EXERCISE REQUIREMENTS: Read through the records below and copy each line that uses the word "taillabel".

# # # # #

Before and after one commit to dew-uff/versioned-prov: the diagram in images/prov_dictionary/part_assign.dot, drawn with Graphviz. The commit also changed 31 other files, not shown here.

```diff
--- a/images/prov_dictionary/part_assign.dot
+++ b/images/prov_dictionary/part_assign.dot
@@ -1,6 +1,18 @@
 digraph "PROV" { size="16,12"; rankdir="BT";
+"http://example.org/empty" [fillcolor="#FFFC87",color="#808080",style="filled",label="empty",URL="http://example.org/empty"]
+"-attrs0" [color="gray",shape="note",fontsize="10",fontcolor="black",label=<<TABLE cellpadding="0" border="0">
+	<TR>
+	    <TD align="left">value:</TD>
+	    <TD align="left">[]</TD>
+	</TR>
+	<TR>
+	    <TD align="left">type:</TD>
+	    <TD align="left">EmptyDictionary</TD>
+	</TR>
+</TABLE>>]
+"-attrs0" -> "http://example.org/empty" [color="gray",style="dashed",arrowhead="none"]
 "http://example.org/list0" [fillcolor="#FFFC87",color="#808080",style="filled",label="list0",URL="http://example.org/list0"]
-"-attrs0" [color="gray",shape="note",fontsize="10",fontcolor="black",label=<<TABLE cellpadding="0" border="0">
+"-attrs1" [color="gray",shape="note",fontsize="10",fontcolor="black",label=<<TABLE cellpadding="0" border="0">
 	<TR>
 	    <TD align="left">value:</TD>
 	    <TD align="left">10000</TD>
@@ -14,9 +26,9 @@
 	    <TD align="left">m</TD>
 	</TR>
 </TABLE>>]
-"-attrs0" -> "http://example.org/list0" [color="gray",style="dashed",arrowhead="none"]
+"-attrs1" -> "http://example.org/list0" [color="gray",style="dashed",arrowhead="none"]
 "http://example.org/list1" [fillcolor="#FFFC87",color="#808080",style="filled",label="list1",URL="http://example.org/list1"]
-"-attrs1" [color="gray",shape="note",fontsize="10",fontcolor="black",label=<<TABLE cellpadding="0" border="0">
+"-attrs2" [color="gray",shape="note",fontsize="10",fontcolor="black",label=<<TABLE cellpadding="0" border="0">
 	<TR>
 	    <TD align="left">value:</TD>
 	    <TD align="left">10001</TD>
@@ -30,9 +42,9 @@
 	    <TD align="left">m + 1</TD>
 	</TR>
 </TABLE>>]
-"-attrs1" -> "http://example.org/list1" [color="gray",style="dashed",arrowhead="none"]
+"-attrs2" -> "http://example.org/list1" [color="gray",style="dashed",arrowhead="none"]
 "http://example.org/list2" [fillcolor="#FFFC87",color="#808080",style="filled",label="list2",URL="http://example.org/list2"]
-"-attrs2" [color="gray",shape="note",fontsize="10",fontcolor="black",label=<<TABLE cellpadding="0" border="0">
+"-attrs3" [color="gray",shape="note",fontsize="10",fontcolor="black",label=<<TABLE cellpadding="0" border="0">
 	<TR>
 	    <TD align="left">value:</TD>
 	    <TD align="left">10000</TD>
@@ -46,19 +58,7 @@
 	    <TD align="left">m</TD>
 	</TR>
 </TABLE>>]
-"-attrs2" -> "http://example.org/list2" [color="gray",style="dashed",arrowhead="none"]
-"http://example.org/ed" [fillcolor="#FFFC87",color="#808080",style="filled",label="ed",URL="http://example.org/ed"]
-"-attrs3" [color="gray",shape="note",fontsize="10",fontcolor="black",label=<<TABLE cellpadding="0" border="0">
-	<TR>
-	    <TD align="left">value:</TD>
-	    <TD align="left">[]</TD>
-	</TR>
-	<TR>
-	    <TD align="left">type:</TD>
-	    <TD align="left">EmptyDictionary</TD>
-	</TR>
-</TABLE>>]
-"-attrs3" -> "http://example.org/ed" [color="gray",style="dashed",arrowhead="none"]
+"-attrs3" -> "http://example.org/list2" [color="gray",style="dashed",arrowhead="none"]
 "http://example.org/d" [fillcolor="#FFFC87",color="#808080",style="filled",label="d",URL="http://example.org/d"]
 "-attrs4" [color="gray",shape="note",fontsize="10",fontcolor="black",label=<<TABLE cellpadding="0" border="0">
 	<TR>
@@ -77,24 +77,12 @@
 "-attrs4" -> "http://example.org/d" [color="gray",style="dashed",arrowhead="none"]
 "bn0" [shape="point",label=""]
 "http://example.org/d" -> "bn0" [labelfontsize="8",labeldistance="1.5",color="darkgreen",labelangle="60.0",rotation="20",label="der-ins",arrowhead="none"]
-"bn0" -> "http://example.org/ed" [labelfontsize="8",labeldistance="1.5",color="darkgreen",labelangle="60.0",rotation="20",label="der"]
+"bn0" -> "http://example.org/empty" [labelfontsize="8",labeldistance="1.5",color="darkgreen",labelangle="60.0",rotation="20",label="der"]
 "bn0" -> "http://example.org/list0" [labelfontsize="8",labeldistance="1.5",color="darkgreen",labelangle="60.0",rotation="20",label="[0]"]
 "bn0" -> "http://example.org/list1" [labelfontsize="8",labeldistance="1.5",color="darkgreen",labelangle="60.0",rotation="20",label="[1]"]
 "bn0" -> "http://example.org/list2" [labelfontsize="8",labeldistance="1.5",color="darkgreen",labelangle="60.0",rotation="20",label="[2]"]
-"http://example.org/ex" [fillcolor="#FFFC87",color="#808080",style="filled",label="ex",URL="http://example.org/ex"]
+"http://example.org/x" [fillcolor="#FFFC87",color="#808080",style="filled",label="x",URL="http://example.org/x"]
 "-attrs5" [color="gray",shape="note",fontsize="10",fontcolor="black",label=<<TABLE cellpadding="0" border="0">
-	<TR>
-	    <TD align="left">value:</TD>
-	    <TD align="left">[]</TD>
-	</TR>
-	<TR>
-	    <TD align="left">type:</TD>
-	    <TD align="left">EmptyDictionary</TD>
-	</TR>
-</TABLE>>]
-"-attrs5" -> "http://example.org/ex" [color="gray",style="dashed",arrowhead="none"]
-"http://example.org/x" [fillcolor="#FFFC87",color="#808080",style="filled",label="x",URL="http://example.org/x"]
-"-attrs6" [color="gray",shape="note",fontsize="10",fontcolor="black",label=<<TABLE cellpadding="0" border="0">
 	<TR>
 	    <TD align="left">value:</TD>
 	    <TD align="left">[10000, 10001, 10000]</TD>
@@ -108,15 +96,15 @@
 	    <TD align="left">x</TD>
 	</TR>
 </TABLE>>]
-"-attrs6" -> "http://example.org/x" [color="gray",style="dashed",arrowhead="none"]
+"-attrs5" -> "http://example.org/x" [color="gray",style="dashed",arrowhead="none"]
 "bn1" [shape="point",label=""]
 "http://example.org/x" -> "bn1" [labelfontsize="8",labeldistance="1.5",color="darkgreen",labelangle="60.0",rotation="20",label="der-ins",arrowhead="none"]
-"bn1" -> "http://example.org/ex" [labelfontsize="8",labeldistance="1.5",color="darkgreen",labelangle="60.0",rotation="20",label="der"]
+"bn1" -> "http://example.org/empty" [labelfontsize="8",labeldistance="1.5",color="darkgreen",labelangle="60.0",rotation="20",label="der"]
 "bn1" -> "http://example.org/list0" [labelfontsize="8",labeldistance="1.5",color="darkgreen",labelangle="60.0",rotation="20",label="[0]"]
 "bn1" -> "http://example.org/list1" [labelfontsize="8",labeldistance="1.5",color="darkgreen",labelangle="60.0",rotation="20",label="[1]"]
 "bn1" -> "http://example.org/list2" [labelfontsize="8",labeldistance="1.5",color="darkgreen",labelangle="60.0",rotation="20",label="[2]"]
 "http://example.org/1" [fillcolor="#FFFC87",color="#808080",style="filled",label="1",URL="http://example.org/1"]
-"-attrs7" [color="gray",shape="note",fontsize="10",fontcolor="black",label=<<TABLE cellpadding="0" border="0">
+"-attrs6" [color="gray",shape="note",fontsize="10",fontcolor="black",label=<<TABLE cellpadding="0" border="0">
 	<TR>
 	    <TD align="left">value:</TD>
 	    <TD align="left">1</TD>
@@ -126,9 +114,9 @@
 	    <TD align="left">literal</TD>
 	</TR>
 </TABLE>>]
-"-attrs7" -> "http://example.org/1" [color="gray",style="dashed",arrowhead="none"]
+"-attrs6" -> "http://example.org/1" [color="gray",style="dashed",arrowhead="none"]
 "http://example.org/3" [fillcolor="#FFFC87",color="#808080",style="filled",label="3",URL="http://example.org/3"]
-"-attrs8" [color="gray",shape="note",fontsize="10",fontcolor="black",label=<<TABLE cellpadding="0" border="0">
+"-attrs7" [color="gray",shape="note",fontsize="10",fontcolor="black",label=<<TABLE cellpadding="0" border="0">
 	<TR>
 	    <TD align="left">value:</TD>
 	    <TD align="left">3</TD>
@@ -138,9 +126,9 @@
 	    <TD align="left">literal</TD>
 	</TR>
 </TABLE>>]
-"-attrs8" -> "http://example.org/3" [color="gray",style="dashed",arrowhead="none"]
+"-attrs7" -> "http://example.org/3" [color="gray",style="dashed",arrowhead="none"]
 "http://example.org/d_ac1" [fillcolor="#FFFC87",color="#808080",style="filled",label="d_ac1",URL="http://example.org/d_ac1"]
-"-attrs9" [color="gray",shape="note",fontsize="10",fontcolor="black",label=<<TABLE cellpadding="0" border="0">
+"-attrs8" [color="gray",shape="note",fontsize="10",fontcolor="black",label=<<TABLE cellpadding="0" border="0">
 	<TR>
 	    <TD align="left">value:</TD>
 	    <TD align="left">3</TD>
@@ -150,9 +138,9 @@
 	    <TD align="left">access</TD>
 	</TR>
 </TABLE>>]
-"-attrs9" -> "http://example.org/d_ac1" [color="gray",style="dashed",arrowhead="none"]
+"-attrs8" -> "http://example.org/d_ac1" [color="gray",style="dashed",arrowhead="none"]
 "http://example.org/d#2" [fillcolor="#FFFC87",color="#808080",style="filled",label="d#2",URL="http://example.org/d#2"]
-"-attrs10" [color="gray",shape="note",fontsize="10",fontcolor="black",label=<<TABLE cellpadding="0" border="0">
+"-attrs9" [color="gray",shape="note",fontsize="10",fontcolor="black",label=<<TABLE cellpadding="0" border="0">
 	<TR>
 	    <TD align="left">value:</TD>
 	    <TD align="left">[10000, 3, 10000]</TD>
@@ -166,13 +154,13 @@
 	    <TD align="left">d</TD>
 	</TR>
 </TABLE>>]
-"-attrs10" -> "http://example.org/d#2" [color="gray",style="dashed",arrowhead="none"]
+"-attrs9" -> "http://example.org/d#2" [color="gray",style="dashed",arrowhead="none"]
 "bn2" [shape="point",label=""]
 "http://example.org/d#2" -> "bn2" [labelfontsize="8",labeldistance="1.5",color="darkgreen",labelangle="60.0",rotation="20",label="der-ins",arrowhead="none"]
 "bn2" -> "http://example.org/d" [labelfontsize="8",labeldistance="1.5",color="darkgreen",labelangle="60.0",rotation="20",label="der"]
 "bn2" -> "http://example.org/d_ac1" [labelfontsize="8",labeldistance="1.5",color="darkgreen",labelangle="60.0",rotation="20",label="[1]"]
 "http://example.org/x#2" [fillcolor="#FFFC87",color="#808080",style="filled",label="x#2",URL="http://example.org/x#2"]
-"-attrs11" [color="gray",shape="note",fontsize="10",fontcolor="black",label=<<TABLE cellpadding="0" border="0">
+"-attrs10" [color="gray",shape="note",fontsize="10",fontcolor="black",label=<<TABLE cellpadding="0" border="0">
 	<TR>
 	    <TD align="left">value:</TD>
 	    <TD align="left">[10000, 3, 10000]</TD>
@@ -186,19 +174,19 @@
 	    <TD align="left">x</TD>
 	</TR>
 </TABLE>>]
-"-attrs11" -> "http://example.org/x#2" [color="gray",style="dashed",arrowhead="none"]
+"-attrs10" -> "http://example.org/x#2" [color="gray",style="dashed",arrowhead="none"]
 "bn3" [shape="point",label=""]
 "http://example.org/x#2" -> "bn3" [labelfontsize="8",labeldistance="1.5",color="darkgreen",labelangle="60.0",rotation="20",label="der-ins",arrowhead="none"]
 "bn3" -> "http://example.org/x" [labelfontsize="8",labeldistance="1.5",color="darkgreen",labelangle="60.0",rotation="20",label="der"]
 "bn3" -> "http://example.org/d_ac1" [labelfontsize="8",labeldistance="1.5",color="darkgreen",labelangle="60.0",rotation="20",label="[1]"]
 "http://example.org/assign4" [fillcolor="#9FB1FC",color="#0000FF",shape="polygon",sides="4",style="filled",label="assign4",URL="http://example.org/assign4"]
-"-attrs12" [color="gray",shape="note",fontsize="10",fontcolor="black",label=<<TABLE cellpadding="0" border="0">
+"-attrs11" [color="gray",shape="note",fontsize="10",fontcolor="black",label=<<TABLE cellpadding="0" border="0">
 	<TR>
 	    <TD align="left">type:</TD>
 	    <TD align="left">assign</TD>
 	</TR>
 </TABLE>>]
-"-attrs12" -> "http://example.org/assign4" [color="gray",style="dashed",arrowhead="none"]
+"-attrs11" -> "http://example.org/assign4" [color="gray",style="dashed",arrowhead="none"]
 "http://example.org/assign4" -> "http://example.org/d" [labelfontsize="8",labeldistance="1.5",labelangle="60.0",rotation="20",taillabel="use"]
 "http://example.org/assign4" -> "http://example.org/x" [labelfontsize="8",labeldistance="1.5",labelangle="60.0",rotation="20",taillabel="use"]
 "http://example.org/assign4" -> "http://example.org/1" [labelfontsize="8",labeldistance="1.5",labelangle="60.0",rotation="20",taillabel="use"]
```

# # # # #

RESPONSE TO THIS TASK:
 "http://example.org/assign4" -> "http://example.org/d" [labelfontsize="8",labeldistance="1.5",labelangle="60.0",rotation="20",taillabel="use"]
 "http://example.org/assign4" -> "http://example.org/x" [labelfontsize="8",labeldistance="1.5",labelangle="60.0",rotation="20",taillabel="use"]
 "http://example.org/assign4" -> "http://example.org/1" [labelfontsize="8",labeldistance="1.5",labelangle="60.0",rotation="20",taillabel="use"]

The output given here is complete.